TASK STATEMENT: Find and return every line of the data that contains the word "index".

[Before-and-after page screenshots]
BEGIN

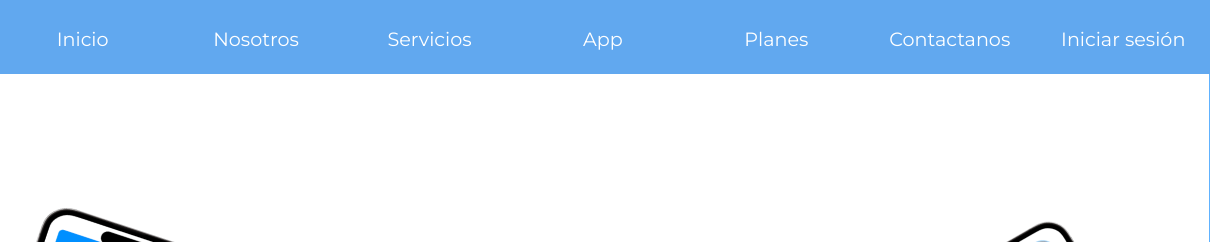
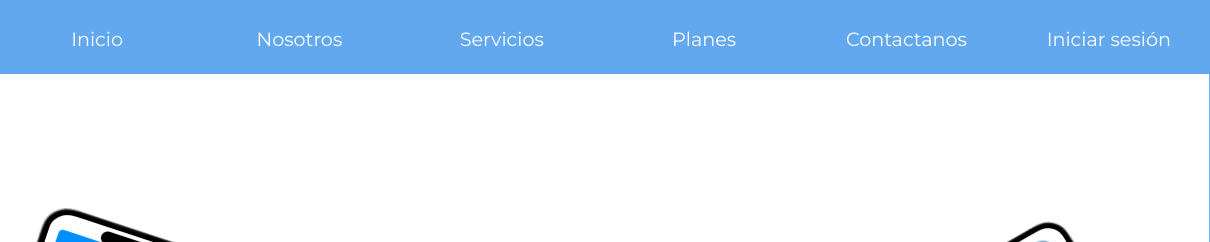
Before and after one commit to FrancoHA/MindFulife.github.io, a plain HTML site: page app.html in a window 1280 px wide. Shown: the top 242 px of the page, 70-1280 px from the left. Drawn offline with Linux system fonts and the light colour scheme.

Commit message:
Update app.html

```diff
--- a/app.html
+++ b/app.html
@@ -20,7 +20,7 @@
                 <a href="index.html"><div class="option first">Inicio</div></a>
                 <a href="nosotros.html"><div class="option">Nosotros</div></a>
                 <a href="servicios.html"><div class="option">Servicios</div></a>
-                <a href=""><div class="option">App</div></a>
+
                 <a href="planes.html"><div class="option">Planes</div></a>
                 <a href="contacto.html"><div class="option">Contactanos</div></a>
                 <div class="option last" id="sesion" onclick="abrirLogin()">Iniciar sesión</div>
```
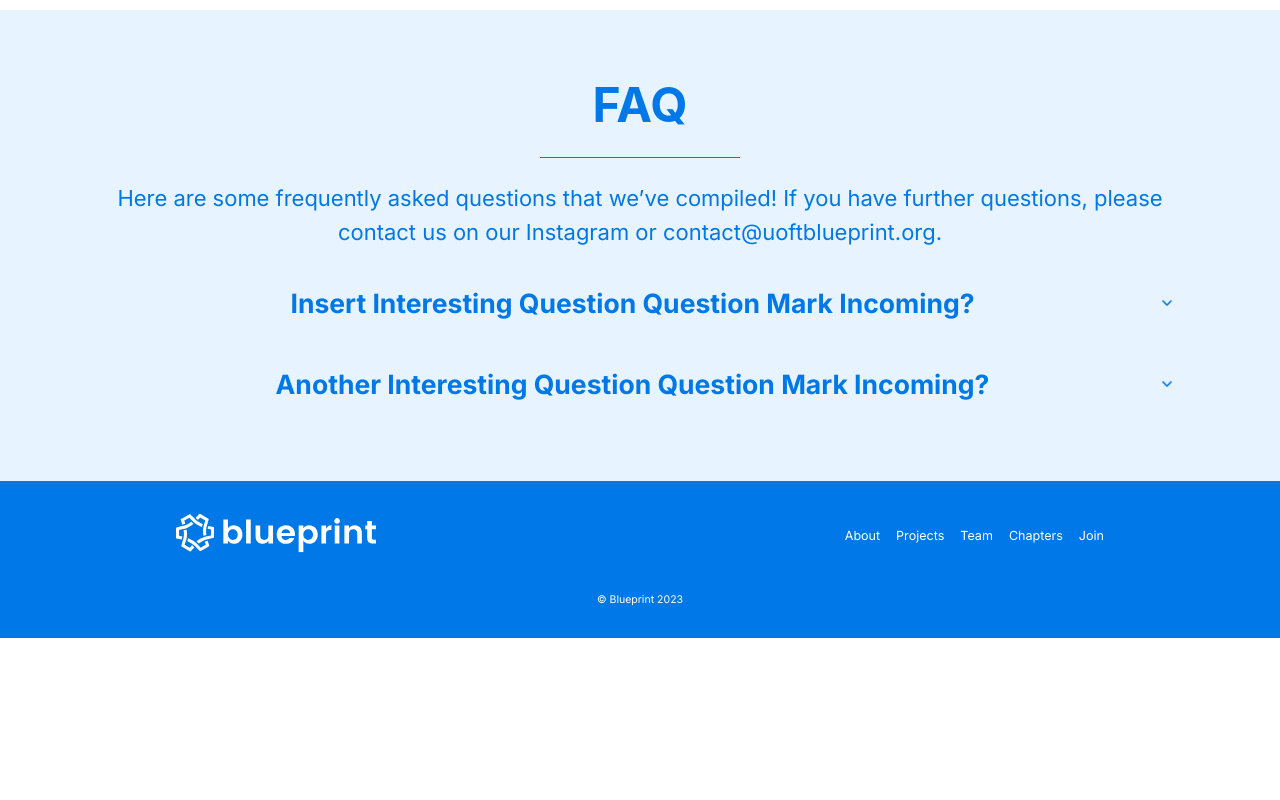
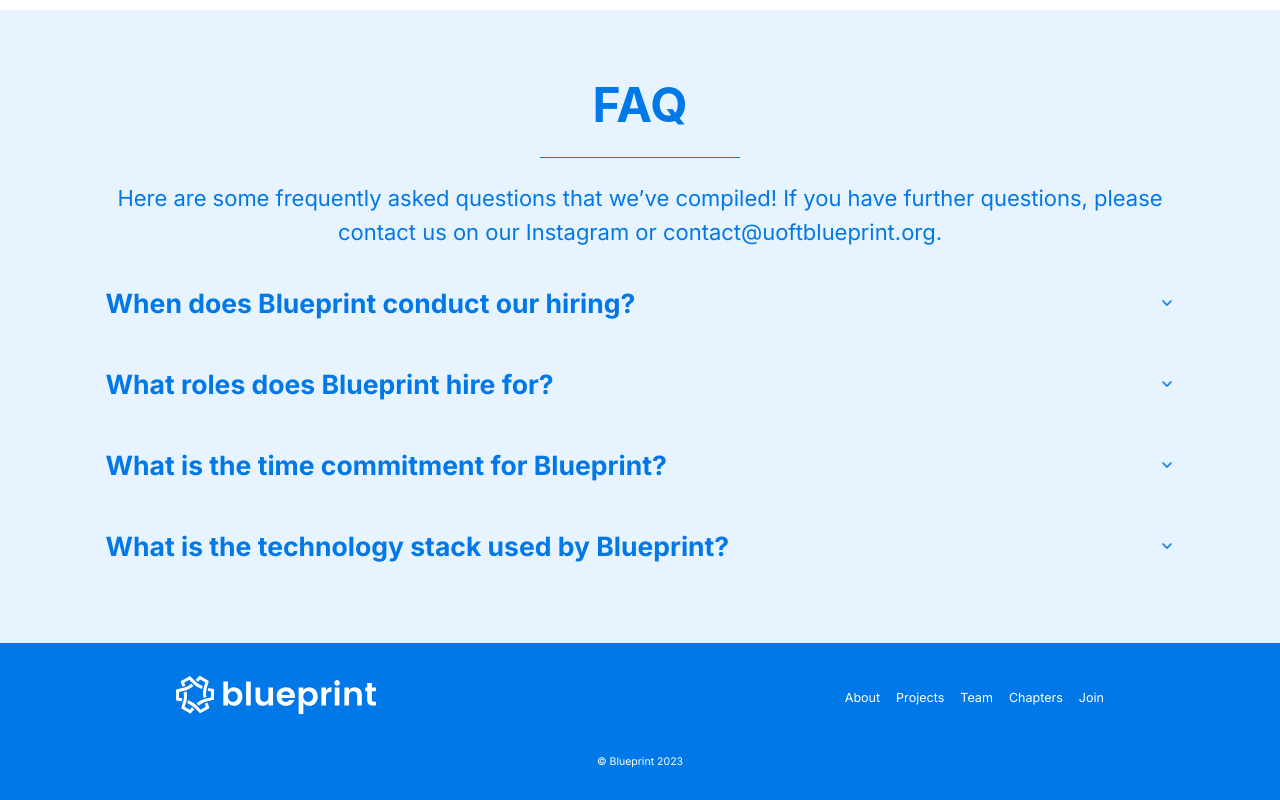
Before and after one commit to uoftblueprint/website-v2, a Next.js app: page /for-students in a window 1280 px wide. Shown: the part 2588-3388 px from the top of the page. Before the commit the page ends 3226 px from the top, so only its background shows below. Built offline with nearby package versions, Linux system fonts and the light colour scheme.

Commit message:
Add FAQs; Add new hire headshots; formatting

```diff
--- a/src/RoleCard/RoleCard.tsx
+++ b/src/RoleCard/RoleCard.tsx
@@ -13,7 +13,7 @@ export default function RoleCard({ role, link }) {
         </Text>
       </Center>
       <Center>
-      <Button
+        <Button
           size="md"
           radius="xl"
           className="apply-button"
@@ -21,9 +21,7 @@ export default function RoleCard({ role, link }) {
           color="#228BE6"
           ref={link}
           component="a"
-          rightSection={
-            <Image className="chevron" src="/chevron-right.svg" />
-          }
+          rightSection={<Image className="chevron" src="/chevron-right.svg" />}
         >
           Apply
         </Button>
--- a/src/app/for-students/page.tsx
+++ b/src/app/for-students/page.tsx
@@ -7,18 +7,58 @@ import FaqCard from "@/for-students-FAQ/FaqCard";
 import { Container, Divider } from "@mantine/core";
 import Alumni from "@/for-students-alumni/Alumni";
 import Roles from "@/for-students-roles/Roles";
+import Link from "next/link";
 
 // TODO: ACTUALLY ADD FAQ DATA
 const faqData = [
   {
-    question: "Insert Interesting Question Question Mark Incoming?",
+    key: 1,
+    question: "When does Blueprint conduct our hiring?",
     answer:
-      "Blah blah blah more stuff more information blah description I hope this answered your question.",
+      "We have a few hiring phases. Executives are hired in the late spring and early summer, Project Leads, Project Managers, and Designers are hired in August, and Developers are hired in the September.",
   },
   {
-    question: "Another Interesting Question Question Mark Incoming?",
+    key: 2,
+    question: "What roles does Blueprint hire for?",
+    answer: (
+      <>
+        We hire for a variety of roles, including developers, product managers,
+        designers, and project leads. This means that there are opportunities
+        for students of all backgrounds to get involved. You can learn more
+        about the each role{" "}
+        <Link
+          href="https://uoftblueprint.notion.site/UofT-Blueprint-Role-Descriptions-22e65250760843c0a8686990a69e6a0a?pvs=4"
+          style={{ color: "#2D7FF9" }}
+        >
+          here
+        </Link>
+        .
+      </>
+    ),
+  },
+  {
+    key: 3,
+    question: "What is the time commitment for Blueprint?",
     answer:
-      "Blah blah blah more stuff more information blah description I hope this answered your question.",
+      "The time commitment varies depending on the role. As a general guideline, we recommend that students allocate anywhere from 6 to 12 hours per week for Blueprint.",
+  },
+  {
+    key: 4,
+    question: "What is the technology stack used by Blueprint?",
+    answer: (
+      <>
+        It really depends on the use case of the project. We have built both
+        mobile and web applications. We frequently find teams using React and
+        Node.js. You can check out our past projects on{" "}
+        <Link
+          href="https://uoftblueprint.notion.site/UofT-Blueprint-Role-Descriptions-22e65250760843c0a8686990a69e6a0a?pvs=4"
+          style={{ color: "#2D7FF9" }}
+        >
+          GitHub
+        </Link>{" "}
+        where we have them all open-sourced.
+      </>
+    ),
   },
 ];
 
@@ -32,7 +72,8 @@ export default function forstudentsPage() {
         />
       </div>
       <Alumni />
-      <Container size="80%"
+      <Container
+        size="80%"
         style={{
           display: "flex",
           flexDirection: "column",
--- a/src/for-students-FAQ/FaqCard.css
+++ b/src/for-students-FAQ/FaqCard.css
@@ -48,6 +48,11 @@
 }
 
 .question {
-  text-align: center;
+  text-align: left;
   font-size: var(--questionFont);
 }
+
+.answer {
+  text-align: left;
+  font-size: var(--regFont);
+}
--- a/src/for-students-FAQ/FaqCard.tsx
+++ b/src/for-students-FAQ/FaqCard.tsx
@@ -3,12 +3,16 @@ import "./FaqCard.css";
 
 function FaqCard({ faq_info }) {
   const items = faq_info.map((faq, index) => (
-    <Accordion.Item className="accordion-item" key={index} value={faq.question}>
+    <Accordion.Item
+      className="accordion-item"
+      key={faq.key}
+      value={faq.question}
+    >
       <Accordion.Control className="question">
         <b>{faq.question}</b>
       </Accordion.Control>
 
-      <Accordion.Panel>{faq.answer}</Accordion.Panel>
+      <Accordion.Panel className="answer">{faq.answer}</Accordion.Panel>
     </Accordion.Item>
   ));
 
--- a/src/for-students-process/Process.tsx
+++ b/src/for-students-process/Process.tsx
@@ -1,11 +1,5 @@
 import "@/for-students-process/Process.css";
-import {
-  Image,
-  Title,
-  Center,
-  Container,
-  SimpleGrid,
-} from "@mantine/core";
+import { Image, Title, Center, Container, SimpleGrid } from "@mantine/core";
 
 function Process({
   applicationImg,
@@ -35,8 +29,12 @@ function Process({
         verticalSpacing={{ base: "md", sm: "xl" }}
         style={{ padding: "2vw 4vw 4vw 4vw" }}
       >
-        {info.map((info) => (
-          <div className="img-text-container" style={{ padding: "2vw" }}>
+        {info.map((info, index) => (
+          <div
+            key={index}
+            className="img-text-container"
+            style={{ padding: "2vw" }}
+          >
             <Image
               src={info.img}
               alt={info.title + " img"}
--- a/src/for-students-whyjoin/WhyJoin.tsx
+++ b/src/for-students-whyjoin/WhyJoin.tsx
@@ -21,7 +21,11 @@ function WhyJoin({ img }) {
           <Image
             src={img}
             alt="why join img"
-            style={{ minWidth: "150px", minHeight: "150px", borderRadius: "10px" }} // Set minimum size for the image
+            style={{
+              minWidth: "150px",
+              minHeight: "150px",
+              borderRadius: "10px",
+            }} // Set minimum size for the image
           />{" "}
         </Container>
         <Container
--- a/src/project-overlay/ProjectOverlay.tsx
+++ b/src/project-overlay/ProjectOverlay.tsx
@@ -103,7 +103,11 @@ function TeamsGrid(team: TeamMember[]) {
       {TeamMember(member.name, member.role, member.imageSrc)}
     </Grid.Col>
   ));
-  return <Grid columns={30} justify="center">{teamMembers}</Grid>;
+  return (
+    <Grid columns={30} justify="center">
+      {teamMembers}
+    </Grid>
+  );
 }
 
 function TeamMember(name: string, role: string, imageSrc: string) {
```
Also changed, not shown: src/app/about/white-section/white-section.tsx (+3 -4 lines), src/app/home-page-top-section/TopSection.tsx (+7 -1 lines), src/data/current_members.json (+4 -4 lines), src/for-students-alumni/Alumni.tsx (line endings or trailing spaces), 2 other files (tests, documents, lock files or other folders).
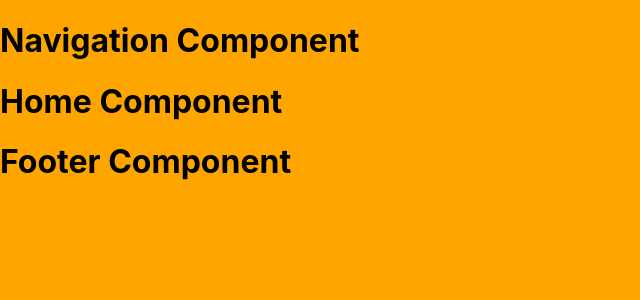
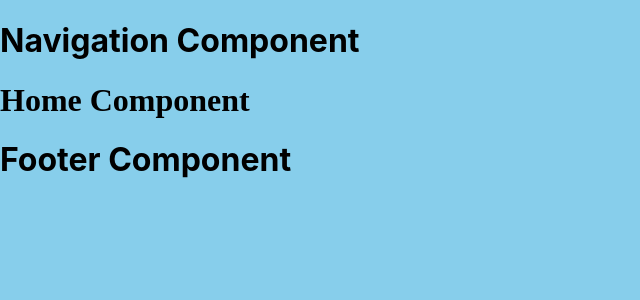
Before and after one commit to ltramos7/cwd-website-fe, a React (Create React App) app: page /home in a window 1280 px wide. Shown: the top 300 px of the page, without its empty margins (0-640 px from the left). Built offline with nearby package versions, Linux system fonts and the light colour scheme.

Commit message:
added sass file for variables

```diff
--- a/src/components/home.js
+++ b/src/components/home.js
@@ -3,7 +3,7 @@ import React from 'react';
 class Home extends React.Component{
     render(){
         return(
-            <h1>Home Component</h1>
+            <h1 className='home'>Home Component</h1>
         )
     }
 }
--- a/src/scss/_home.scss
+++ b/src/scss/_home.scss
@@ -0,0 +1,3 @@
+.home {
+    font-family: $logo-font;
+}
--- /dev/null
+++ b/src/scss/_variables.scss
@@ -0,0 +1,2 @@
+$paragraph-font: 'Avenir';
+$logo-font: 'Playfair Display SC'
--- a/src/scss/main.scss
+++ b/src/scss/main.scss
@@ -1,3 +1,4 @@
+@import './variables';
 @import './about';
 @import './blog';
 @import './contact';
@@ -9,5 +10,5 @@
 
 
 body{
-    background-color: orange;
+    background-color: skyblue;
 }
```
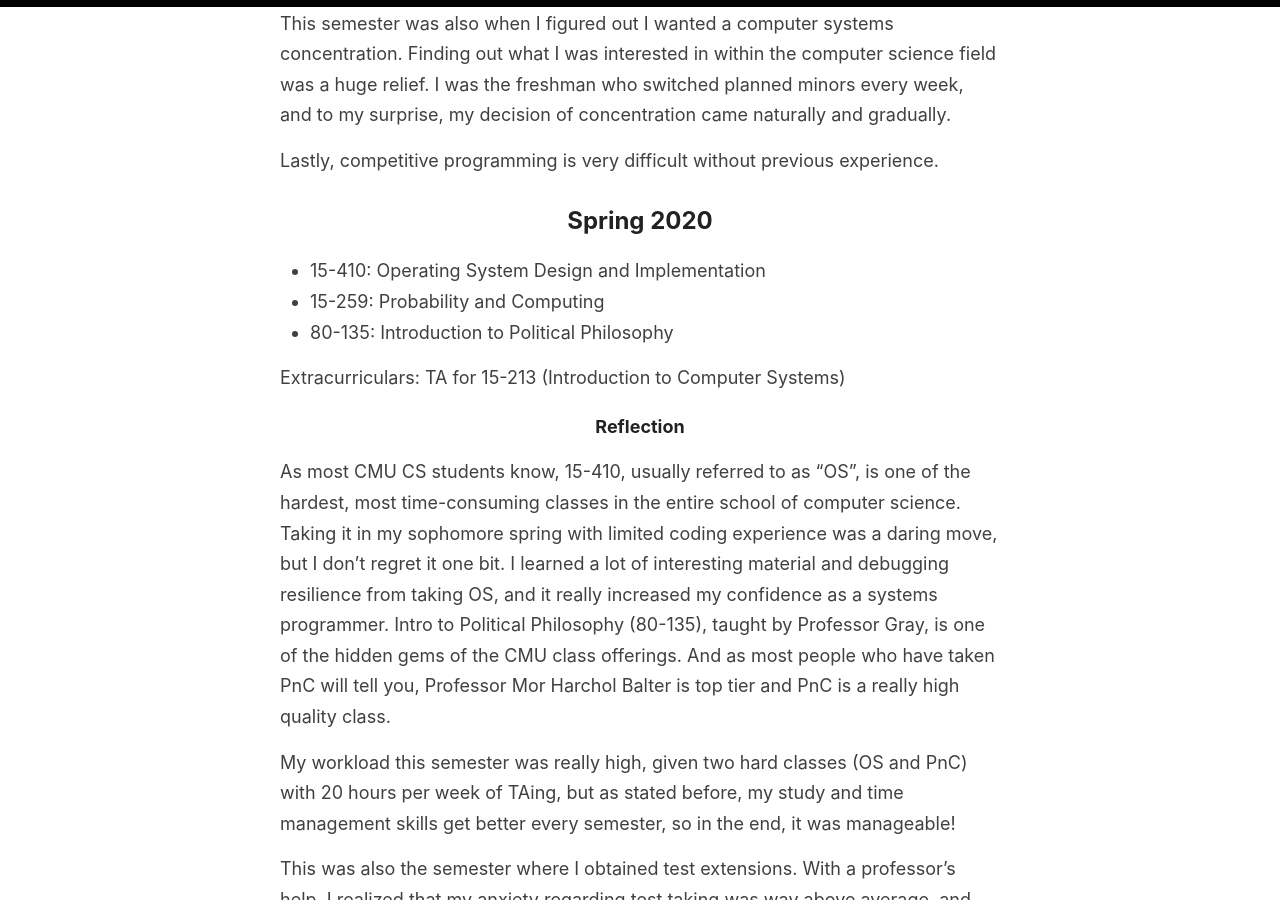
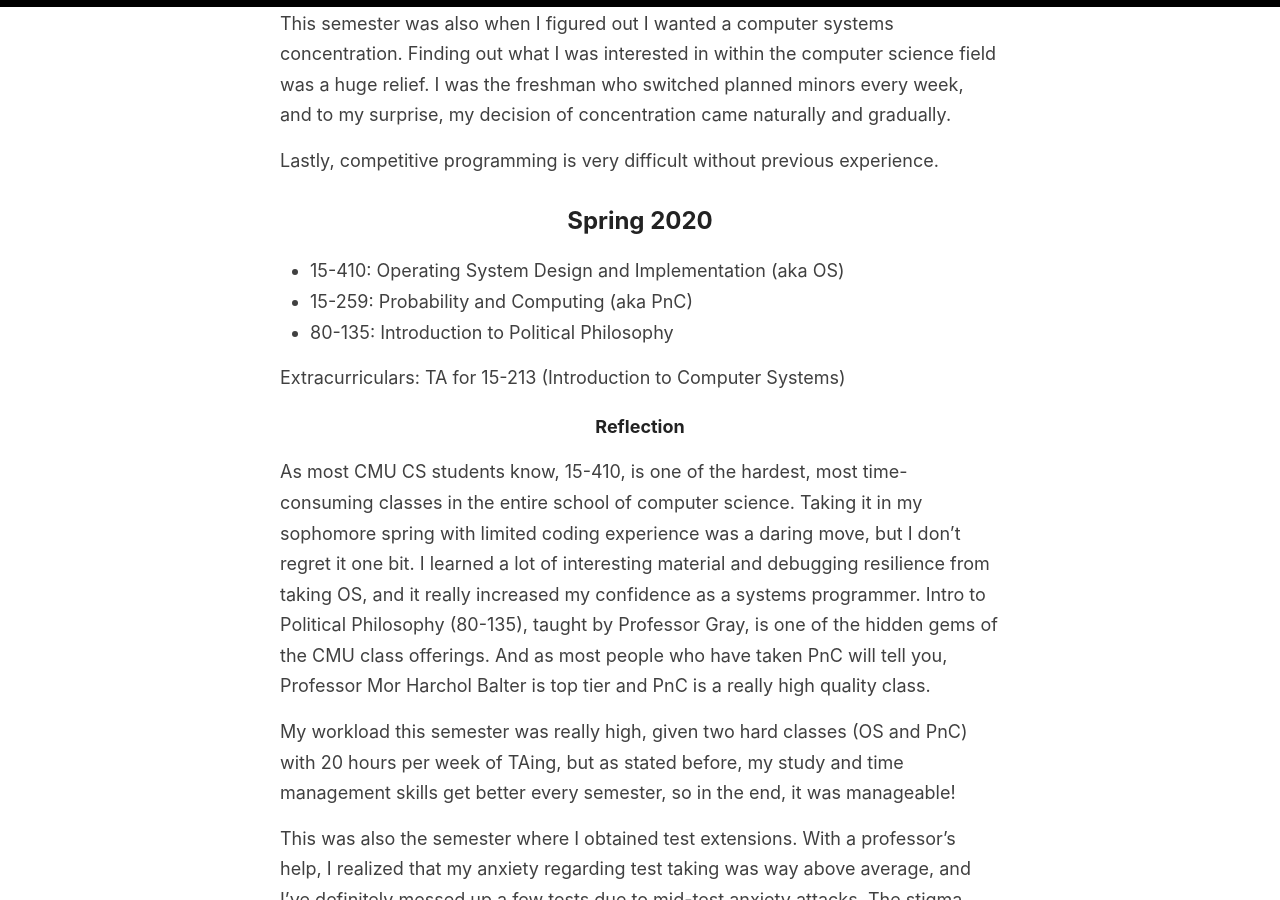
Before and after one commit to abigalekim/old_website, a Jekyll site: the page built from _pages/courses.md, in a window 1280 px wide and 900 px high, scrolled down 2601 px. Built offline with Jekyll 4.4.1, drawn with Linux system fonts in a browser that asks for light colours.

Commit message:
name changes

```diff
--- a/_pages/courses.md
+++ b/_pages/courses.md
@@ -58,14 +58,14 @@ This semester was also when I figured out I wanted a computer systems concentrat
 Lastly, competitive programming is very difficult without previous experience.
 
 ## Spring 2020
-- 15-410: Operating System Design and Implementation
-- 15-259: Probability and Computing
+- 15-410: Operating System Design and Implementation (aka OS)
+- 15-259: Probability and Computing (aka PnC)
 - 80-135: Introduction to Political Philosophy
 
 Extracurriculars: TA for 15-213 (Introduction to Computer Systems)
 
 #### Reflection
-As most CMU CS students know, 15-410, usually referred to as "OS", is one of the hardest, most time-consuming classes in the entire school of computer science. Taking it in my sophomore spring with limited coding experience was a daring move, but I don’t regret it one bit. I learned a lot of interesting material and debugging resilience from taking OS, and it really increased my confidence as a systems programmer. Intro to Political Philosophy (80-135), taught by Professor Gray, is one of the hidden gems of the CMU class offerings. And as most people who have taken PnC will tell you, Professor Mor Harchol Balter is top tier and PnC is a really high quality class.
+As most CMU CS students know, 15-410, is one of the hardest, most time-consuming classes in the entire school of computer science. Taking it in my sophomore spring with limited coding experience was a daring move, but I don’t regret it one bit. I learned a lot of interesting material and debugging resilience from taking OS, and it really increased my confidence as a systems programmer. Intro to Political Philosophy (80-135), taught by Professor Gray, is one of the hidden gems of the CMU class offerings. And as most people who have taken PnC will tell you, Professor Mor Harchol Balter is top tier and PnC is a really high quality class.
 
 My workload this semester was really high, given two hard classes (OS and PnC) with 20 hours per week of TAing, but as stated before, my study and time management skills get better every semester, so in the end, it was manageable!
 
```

END

FINISHED EXERCISE:
                 <a href="index.html"><div class="option first">Inicio</div></a>
   const items = faq_info.map((faq, index) => (
-    <Accordion.Item className="accordion-item" key={index} value={faq.question}>
+        {info.map((info, index) => (
+            key={index}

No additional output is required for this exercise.